[EXERCISE] In the copy, include no pictures. Reproduce the rest of the entries exactly.
DATA SUPPLIED section start
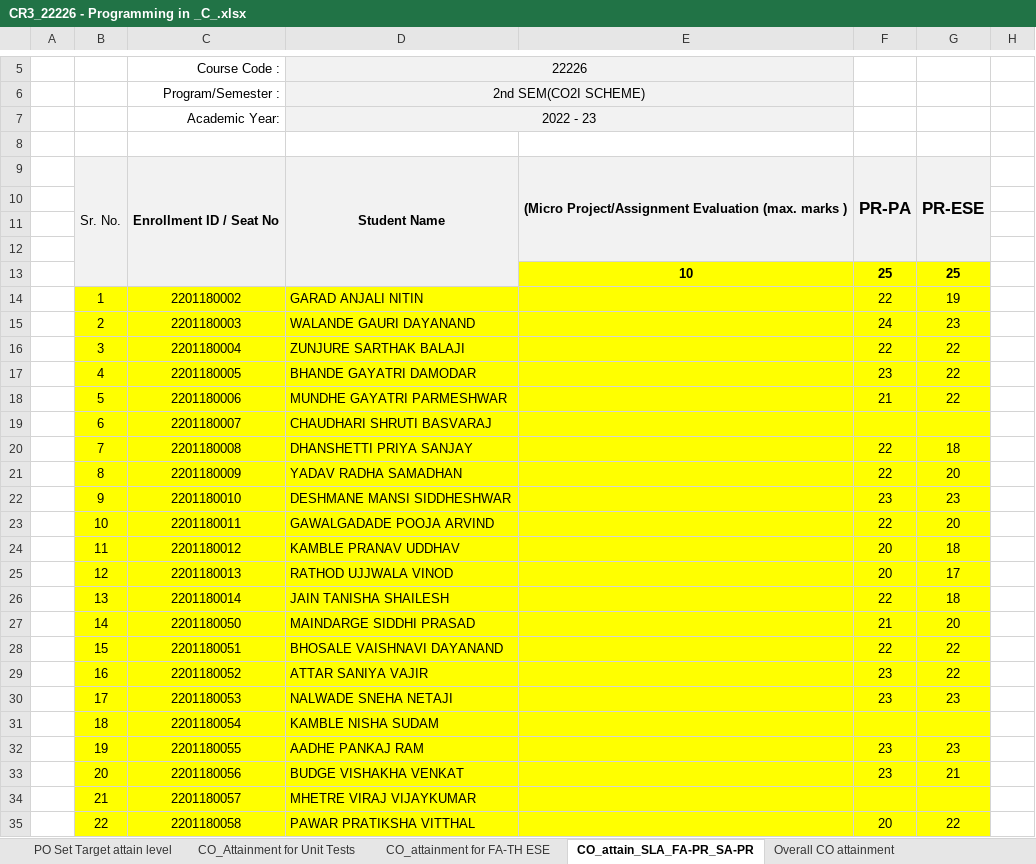
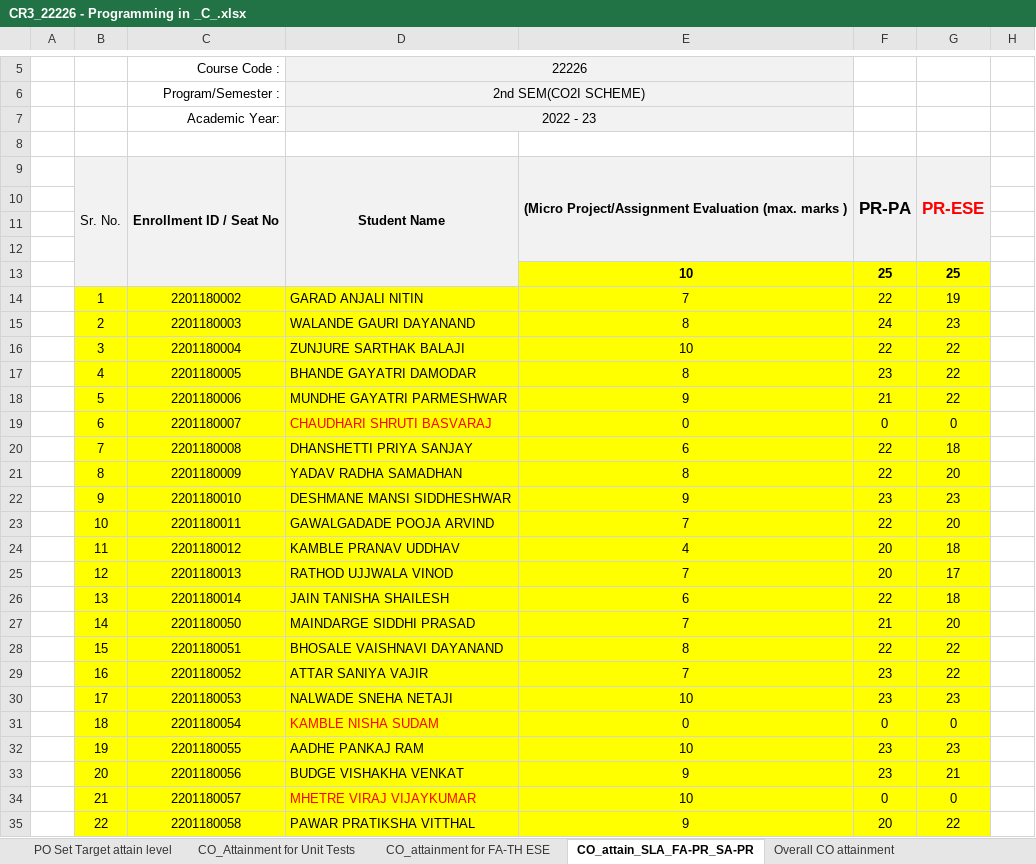
Before and after one commit to adambure21/gpd_nba, an Excel workbook: Attainment Calculation/22-23 PIC 22226 Barate Batch/CR3_22226 PIC Barate Batch Filled Sheet/CR3_22226 - Programming in _C_.xlsx, sheet CO_attain_SLA_FA-PR_SA-PR, drawn as a sheet; only a part is shown, gaps mark what is left out; values as stored, in another font and other column widths than the file's, no borders; charts and pictures not drawn; the diff covers the shown part only; the diff names each change by its address in the sheet, - before the commit and + after, or states it on an @@ line.

Commit message:
Finalised PIC Summer 2023 Sheet

```diff
--- a/Attainment Calculation/22-23 PIC 22226 Barate Batch/CR3_22226 PIC Barate Batch Filled Sheet/CR3_22226 - Programming in _C_.xlsx (sheet CO_attain_SLA_FA-PR_SA-PR)
+++ b/Attainment Calculation/22-23 PIC 22226 Barate Batch/CR3_22226 PIC Barate Batch Filled Sheet/CR3_22226 - Programming in _C_.xlsx (sheet CO_attain_SLA_FA-PR_SA-PR)
-G9 text colour: black
+G9 text colour: #FF0000
-E14: (empty)
+E14: 7
-E15: (empty)
+E15: 8
-E16: (empty)
+E16: 10
-E17: (empty)
+E17: 8
-E18: (empty)
+E18: 9
-D19 text colour: black
+D19 text colour: #FF0000
-E19: (empty)
+E19: 0
-F19: (empty)
+F19: 0
-G19: (empty)
+G19: 0
-E20: (empty)
+E20: 6
-E21: (empty)
+E21: 8
-E22: (empty)
+E22: 9
-E23: (empty)
+E23: 7
-E24: (empty)
+E24: 4
-E25: (empty)
+E25: 7
-E26: (empty)
+E26: 6
-E27: (empty)
+E27: 7
-E28: (empty)
+E28: 8
-E29: (empty)
+E29: 7
-E30: (empty)
+E30: 10
-D31 text colour: black
+D31 text colour: #FF0000
-E31: (empty)
+E31: 0
-F31: (empty)
+F31: 0
-G31: (empty)
+G31: 0
-E32: (empty)
+E32: 10
-E33: (empty)
+E33: 9
-D34 text colour: black
+D34 text colour: #FF0000
-E34: (empty)
+E34: 10
-F34: (empty)
+F34: 0
-G34: (empty)
+G34: 0
-E35: (empty)
+E35: 9
```
Also changed, not shown: 1 added row, 1 removed row, 50 edited cells and cell formats elsewhere in this sheet, sheet CO_PO Mapping Attainment_PO7, sheet Overall CO attainment, sheet CO_attainment for FA-TH ESE, hidden cells, 1 other file.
DATA SUPPLIED section end
[RESULT OF THE TASK]
Before and after one commit to adambure21/gpd_nba, an Excel workbook: Attainment Calculation/22-23 PIC 22226 Barate Batch/CR3_22226 PIC Barate Batch Filled Sheet/CR3_22226 - Programming in _C_.xlsx, sheet CO_attain_SLA_FA-PR_SA-PR, drawn as a sheet; only a part is shown, gaps mark what is left out; values as stored, in another font and other column widths than the file's, no borders; charts and pictures not drawn; the diff covers the shown part only; the diff names each change by its address in the sheet, - before the commit and + after, or states it on an @@ line.

Commit message:
Finalised PIC Summer 2023 Sheet

```diff
--- a/Attainment Calculation/22-23 PIC 22226 Barate Batch/CR3_22226 PIC Barate Batch Filled Sheet/CR3_22226 - Programming in _C_.xlsx (sheet CO_attain_SLA_FA-PR_SA-PR)
+++ b/Attainment Calculation/22-23 PIC 22226 Barate Batch/CR3_22226 PIC Barate Batch Filled Sheet/CR3_22226 - Programming in _C_.xlsx (sheet CO_attain_SLA_FA-PR_SA-PR)
-G9 text colour: black
+G9 text colour: #FF0000
-E14: (empty)
+E14: 7
-E15: (empty)
+E15: 8
-E16: (empty)
+E16: 10
-E17: (empty)
+E17: 8
-E18: (empty)
+E18: 9
-D19 text colour: black
+D19 text colour: #FF0000
-E19: (empty)
+E19: 0
-F19: (empty)
+F19: 0
-G19: (empty)
+G19: 0
-E20: (empty)
+E20: 6
-E21: (empty)
+E21: 8
-E22: (empty)
+E22: 9
-E23: (empty)
+E23: 7
-E24: (empty)
+E24: 4
-E25: (empty)
+E25: 7
-E26: (empty)
+E26: 6
-E27: (empty)
+E27: 7
-E28: (empty)
+E28: 8
-E29: (empty)
+E29: 7
-E30: (empty)
+E30: 10
-D31 text colour: black
+D31 text colour: #FF0000
-E31: (empty)
+E31: 0
-F31: (empty)
+F31: 0
-G31: (empty)
+G31: 0
-E32: (empty)
+E32: 10
-E33: (empty)
+E33: 9
-D34 text colour: black
+D34 text colour: #FF0000
-E34: (empty)
+E34: 10
-F34: (empty)
+F34: 0
-G34: (empty)
+G34: 0
-E35: (empty)
+E35: 9
```
Also changed, not shown: 1 added row, 1 removed row, 50 edited cells and cell formats elsewhere in this sheet, sheet CO_PO Mapping Attainment_PO7, sheet Overall CO attainment, sheet CO_attainment for FA-TH ESE, hidden cells, 1 other file.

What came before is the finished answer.